§ Problem statement
Lines containing the string "Primary": how many are there below? Answer with the number only.

§ Source data
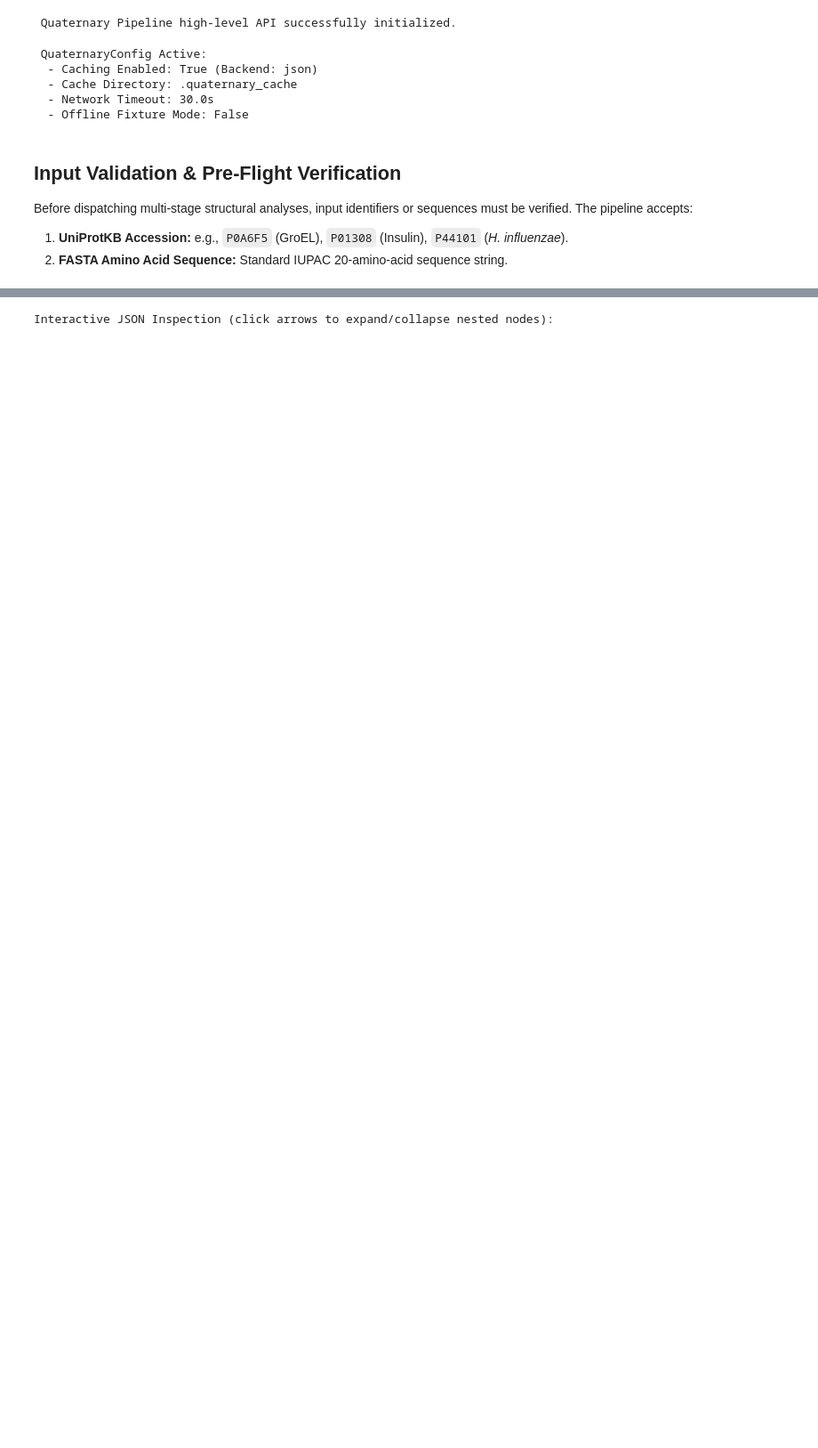
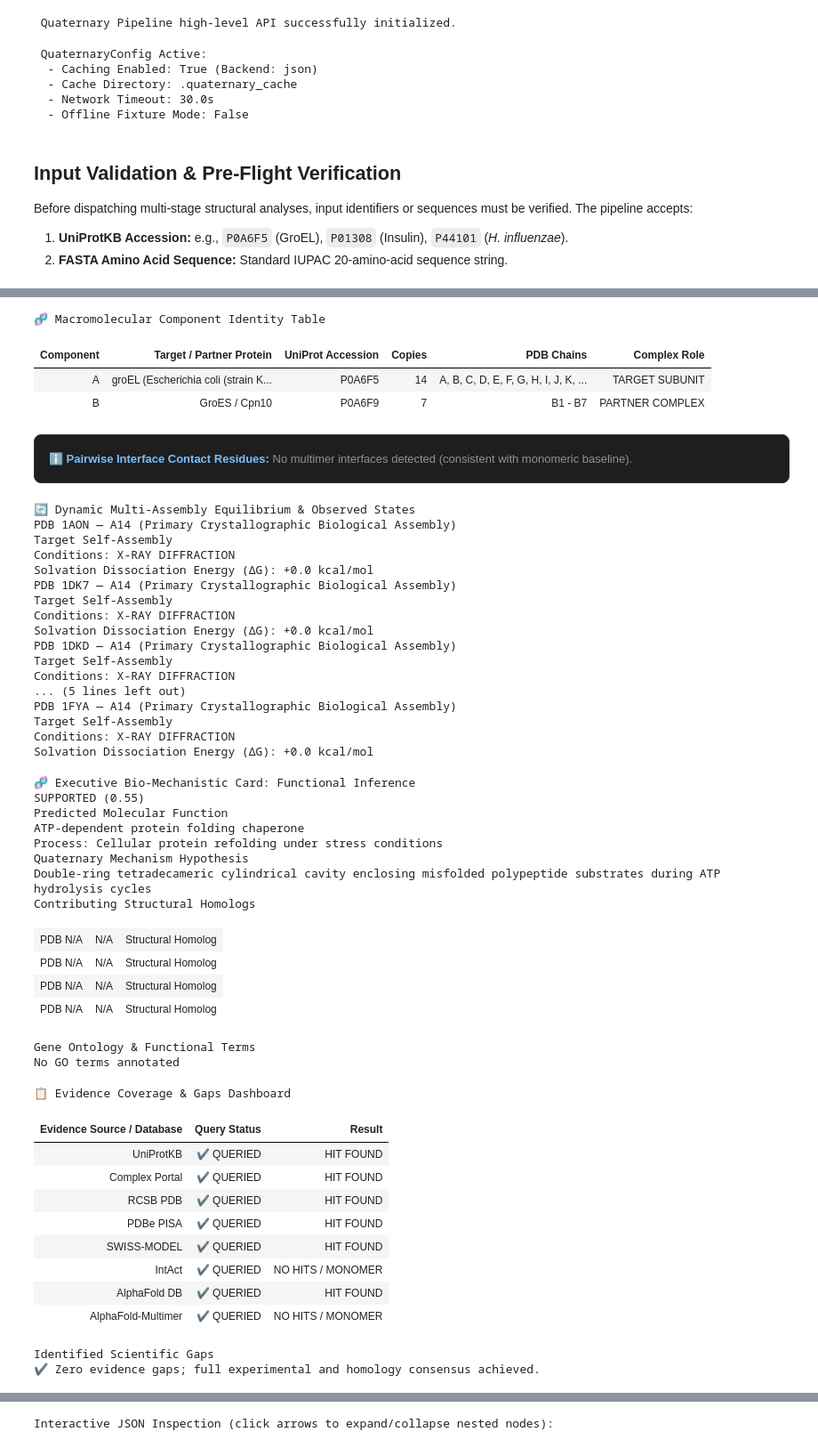
Before and after one commit to aryanthepain/Bioinformatics_server, a Jupyter notebook: Quaternary_Structure.ipynb, the cells around one changed output, grey strips where cells are left out. Shown at 89% size. Saved outputs shown, nothing was run; the diff lists cells and outputs as text; code cells hidden in the pictures; blank space fills up the shorter version.

```diff
--- a/Quaternary_Structure.ipynb
+++ b/Quaternary_Structure.ipynb
@@ -73,7 +76,7 @@ from IPython.display import display, HTML
 
 # Regex pattern adhering strictly to UniProtKB accession format specifications
 UNIPROT_ACCESSION_REGEX = re.compile(
-    r"^[O,P,Q][0-9][A-Z,0-9]{3}[0-9]|[A-N,R-Z][0-9]([A-Z][A-Z,0-9]{2}[0-9]){1,2}$"
+    r"^[OPQ][0-9][A-Z0-9]{3}[0-9]|[A-NR-Z][0-9]([A-Z][A-Z0-9]{2}[0-9]){1,2}$"
 )
 
 # Standard IUPAC Amino Acid single-letter codes
@@ -537,4 +852,9 @@ print(f"[COMPLETE] Characterization completed in {elapsed:.2f}s | Status: {outpu
 # %%
-# Render formatted biological metric summary table
+# Render formatted biological metric summary table and detailed audit cards
 render_quaternary_summary_card(output)
+render_component_identity_table(output)
+render_interface_contact_table(output)
+render_dynamic_equilibrium_display(output)
+render_functional_inference_card(output)
+render_evidence_coverage_dashboard(output)
 # %% [output]
@@ -556,3 +876,51 @@ AlphaFold-Multimer: ipTM: 0.84 | pTM: 0.81
+🧬 Macromolecular Component Identity Table
+| Component | Target / Partner Protein | UniProt Accession | Copies | PDB Chains | Complex Role |
+| A | groEL (Escherichia coli (strain K... | P0A6F5 | 14 | A, B, C, D, E, F, G, H, I, J, K, ... | TARGET SUBUNIT |
+| B | GroES / Cpn10 | P0A6F9 | 7 | B1 - B7 | PARTNER COMPLEX |
+ℹ Pairwise Interface Contact Residues: No multimer interfaces detected (consistent with monomeric baseline).
+🔄 Dynamic Multi-Assembly Equilibrium & Observed States
+PDB 1AON — A14 (Primary Crystallographic Biological Assembly)
+Target Self-Assembly
+Conditions: X-RAY DIFFRACTION
+Solvation Dissociation Energy (ΔG): +0.0 kcal/mol
+PDB 1DK7 — A14 (Primary Crystallographic Biological Assembly)
+Target Self-Assembly
+Conditions: X-RAY DIFFRACTION
+Solvation Dissociation Energy (ΔG): +0.0 kcal/mol
+PDB 1DKD — A14 (Primary Crystallographic Biological Assembly)
+Target Self-Assembly
+Conditions: X-RAY DIFFRACTION
+... (5 lines left out)
+PDB 1FYA — A14 (Primary Crystallographic Biological Assembly)
+Target Self-Assembly
+Conditions: X-RAY DIFFRACTION
+Solvation Dissociation Energy (ΔG): +0.0 kcal/mol
+🧬 Executive Bio-Mechanistic Card: Functional Inference
+SUPPORTED (0.55)
+Predicted Molecular Function
+ATP-dependent protein folding chaperone
+Process: Cellular protein refolding under stress conditions
+Quaternary Mechanism Hypothesis
+Double-ring tetradecameric cylindrical cavity enclosing misfolded polypeptide substrates during ATP hydrolysis cycles
+Contributing Structural Homologs
+| PDB N/A | N/A | Structural Homolog |
+| PDB N/A | N/A | Structural Homolog |
+| PDB N/A | N/A | Structural Homolog |
+| PDB N/A | N/A | Structural Homolog |
+Gene Ontology & Functional Terms
+No GO terms annotated
+📋 Evidence Coverage & Gaps Dashboard
+| Evidence Source / Database | Query Status | Result |
+| UniProtKB | ✔ QUERIED | HIT FOUND |
+| Complex Portal | ✔ QUERIED | HIT FOUND |
+| RCSB PDB | ✔ QUERIED | HIT FOUND |
+| PDBe PISA | ✔ QUERIED | HIT FOUND |
+| SWISS-MODEL | ✔ QUERIED | HIT FOUND |
+| IntAct | ✔ QUERIED | NO HITS / MONOMER |
+| AlphaFold DB | ✔ QUERIED | HIT FOUND |
+| AlphaFold-Multimer | ✔ QUERIED | NO HITS / MONOMER |
+Identified Scientific Gaps
+✔ Zero evidence gaps; full experimental and homology consensus achieved.
 # %% [markdown]
 ### Output Interpretation: Quaternary Summary Card Analysis
 
```
Also changed, not shown: parts of 48 cells of this notebook, 10 other files.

§ Problem solution
4